Balance is now a central concern in the Communist Party of China's (CPC) new governance philosophy.
The single-minded pursuit of growth and efficiency is out. The new idea is to balance such needs with fairness, ecological wellbeing, as well as people's feelings.
The Scientific Outlook on Development itself is about balance and harmony. So is the composition of the new leadership core of the CPC.
The nine-man lineup includes four news faces, the youngest being 52 years old, ushering in considerable freshness into the Party's top leading panel.
With all the five leading members of the Political Bureau serving a new term, continuity in major national strategies is predictable. The new members, on the other hand, will prove a precious supplement to the rich experiences of the incumbent five.
Age-wise, the current layout of the Standing Committee of the Political Bureau is ideal insurance that the CPC's main policy initiatives will not be discontinued or twisted because of generation change.
Of the four new members, two are from the provinces, the other two from the CPC's national offices in Beijing. This may be coincidental. But the pattern also mirrors a balance - balance between central and local influences at the core of the Party's national authorities. An organic combination of perspectives from Beijing and the provinces has turned out to be crucial for the success of national policies. The younger blood from outside Beijing will help making policies applicable to local realities.
CPC Central Committee General Secretary Hu Jintao reiterated the promises he made on behalf of the Party at its just-concluded 17th National Congress after presenting the new Political Bureau leadership. At the heart of all the pledges is dedication to all-round, coordinated, and sustainable development oriented at public welfare. The fulfillment of which calls for sophisticated balancing all the time.

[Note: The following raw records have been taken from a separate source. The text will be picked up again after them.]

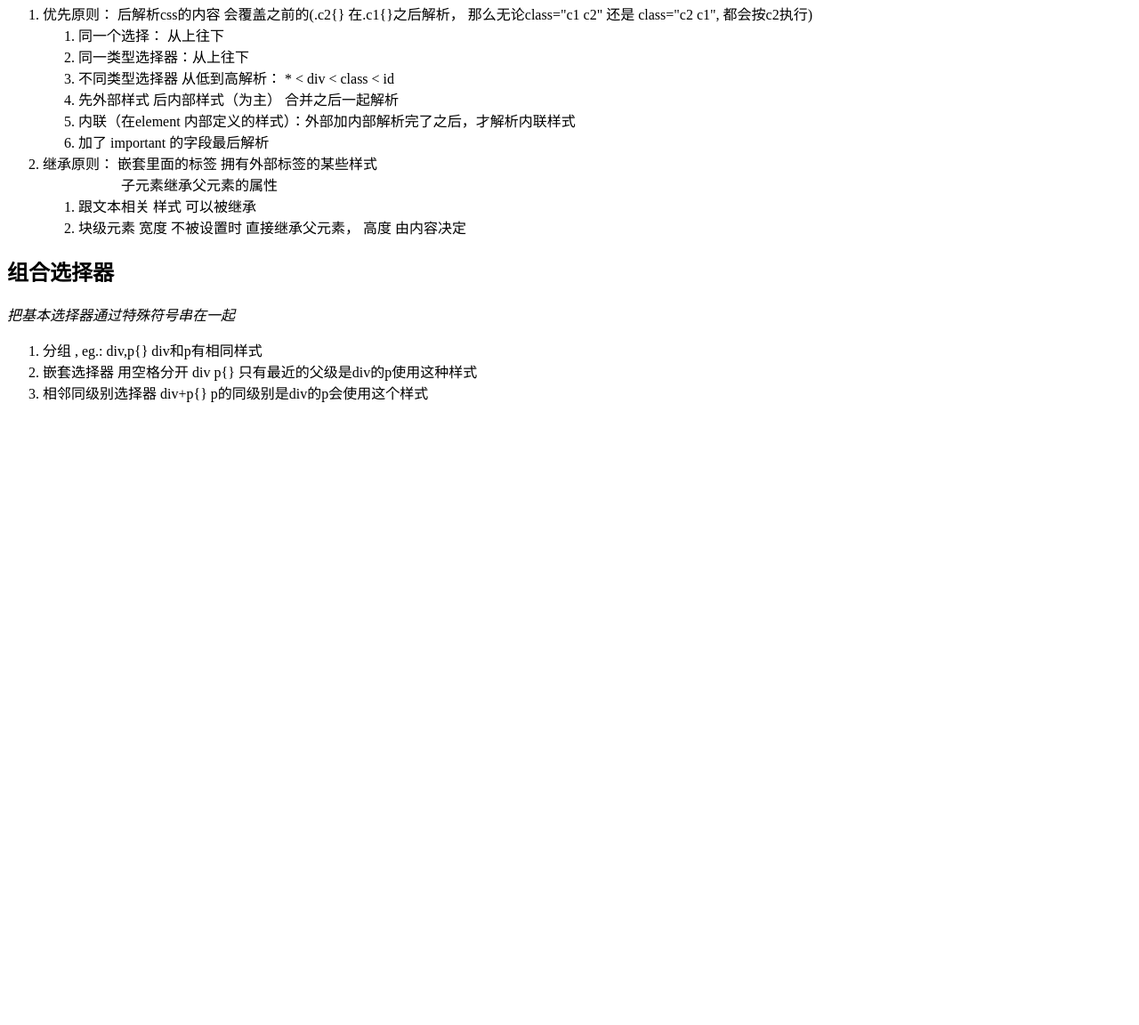
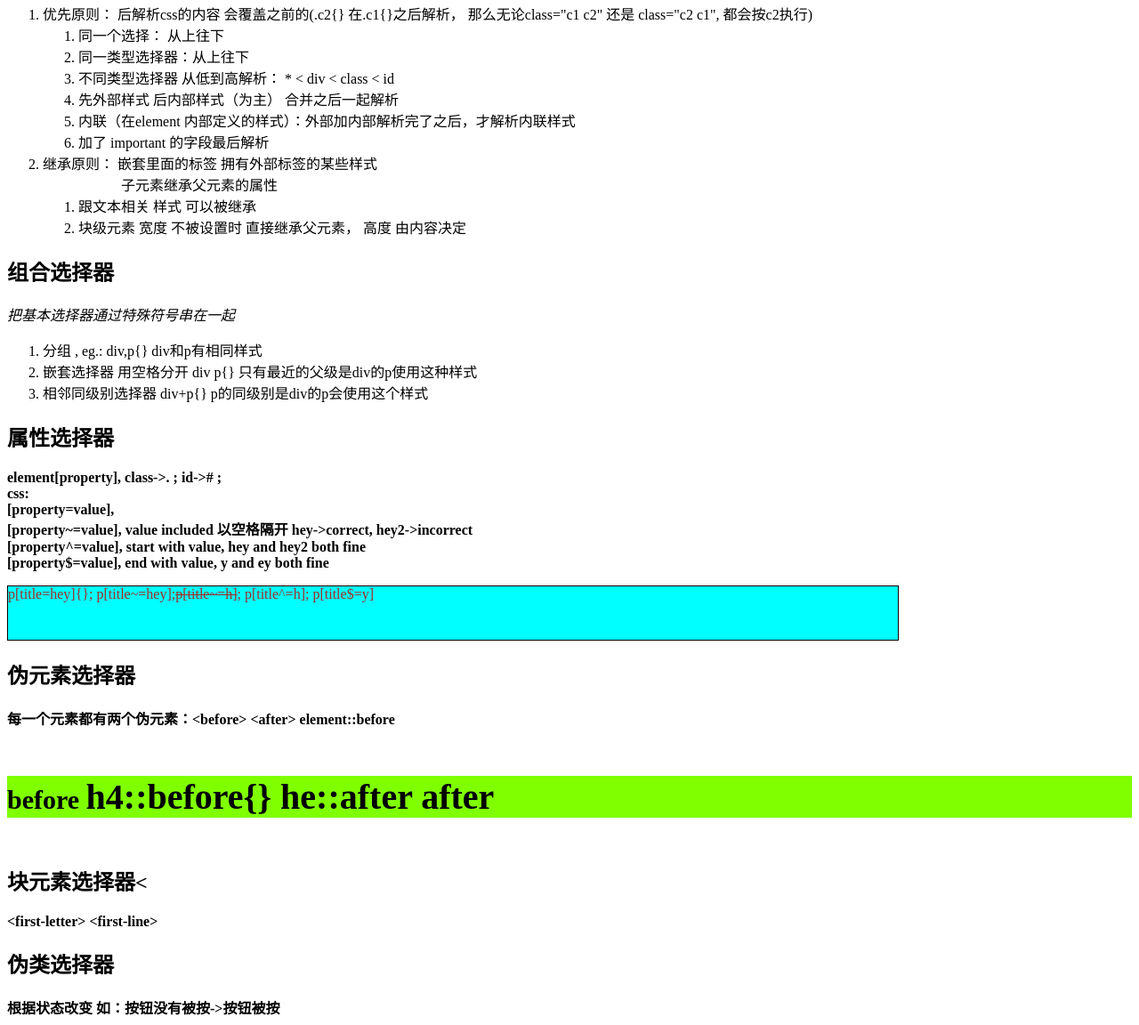
Before and after one commit to theoyjy/SelfLearning, a plain HTML site: page css1.html in a window 1280 px wide. Shown: the part 850-2002 px from the top of the page at 89% size. Before the commit the page ends 1319 px from the top, so only its background shows below. Drawn offline with Linux system fonts and the light colour scheme.

Commit message:
selector principle

```diff
--- a/css.html
+++ b/css1.html
@@ -23,6 +23,21 @@
         }
         .c{
             color: blueviolet;
+        }
+        p[title^=h]{
+            color:brown;
+            background-color: aqua;
+        }
+        h4::before{
+            content: "before ";
+            font-size: 30px;
+        }
+        h4::after{
+            content: " after"
+        }
+        h4{
+            font-size: 40px;
+            background-color:chartreuse;
         }
     </style>
     <link rel="stylesheet" href="CascadingStyleSheets.css">
@@ -87,5 +102,21 @@
         <li>嵌套选择器 用空格分开 div p{} 只有最近的父级是div的p使用这种样式</li>
         <li>相邻同级别选择器 div+p{} p的同级别是div的p会使用这个样式</li>
     </ol>
+    <h2>属性选择器</h2>
+    <strong>element[property], class->. ; id-># ;<br>
+        css:<br>
+        [property=value],<br>
+        [property~=value], value included 以空格隔开 hey->correct, hey2->incorrect<br>
+        [property^=value], start with value, hey and hey2 both fine <br>
+        [property$=value], end with value, y and ey both fine
+    </strong>
+    <p title="hey">p[title=hey]{}; p[title~=hey];<del>p[title~=h]</del>; p[title^=h]; p[title$=y]</p>
+    <h2>伪元素选择器</h2>
+    <strong>每一个元素都有两个伪元素：&lt;before&gt; &lt;after&gt; element::before</strong>
+    <h4>h4::before{} he::after</h4>
+    <h2>块元素选择器<</h2>
+    <strong>&lt;first-letter&gt; &lt;first-line&gt;</strong>
+    <h2>伪类选择器</h2>
+    <strong>根据状态改变 如：按钮没有被按->按钮被按</strong>
 </body>
 </html>
```
Also changed, not shown: css2.html (added).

For the high hopes the nation pins on them, the new leaders of the Party should work hard so as to not let the people down.
(China Daily October 23, 2007)